PROVIDED DATA.
§

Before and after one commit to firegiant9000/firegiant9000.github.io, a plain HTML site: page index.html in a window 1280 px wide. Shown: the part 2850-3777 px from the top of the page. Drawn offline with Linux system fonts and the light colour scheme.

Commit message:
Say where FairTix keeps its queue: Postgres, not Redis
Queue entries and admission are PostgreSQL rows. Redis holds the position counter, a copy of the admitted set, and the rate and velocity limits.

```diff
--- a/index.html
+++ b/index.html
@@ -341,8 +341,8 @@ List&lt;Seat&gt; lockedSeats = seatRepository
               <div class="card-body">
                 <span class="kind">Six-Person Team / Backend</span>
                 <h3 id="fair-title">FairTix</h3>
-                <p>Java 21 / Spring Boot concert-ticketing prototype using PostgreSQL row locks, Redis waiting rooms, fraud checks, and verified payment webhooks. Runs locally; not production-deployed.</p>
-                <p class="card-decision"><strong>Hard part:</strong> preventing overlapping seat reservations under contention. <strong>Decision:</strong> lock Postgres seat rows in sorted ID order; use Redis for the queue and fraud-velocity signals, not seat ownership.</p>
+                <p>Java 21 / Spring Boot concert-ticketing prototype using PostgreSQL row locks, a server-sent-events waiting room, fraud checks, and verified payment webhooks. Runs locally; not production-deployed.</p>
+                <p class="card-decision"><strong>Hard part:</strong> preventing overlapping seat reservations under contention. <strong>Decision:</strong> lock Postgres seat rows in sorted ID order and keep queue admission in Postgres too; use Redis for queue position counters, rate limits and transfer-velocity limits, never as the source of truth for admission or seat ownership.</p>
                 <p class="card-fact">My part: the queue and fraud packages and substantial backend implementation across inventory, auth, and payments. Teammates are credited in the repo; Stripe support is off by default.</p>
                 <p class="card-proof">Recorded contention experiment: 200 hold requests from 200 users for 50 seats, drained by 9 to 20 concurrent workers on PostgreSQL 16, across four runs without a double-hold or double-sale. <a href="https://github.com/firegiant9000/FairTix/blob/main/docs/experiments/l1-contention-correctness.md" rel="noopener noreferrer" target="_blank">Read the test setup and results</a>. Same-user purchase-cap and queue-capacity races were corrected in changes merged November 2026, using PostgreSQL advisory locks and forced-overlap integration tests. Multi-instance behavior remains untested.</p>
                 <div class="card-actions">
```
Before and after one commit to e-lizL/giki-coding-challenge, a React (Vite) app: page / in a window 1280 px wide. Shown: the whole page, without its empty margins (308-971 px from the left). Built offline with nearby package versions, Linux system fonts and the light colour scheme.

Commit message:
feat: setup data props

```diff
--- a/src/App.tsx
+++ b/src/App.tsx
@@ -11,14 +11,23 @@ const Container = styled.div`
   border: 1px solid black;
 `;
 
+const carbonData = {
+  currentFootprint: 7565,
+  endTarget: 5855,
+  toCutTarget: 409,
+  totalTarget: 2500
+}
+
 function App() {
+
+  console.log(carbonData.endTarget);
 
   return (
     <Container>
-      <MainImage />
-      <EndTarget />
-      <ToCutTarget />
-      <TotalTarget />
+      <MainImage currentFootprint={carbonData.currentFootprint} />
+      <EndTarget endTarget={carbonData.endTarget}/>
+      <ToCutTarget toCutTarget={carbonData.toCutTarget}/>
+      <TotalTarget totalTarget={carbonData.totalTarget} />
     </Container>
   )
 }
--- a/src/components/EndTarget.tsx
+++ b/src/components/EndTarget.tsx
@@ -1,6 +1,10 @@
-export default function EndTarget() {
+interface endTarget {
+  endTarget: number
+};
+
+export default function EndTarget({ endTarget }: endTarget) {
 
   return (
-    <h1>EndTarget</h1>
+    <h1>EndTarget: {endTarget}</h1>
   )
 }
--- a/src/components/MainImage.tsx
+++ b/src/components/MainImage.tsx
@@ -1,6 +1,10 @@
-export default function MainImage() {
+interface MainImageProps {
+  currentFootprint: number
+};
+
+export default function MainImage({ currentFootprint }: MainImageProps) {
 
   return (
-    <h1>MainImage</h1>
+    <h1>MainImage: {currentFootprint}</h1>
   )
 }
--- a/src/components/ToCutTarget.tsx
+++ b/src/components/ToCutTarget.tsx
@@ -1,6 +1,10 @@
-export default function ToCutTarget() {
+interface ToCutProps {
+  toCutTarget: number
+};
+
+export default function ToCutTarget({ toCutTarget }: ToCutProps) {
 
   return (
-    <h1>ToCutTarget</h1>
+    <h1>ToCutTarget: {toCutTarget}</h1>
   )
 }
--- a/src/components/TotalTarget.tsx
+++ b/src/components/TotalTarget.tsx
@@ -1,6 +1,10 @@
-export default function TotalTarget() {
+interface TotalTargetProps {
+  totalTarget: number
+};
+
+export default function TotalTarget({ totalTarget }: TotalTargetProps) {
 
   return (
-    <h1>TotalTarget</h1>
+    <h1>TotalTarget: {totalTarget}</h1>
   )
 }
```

§

TASK STATEMENT. "number" is the string to look for; please copy every line of the records above where it appears.

EXPECTED ANSWER.
+  endTarget: number
+  currentFootprint: number
+  toCutTarget: number
+  totalTarget: number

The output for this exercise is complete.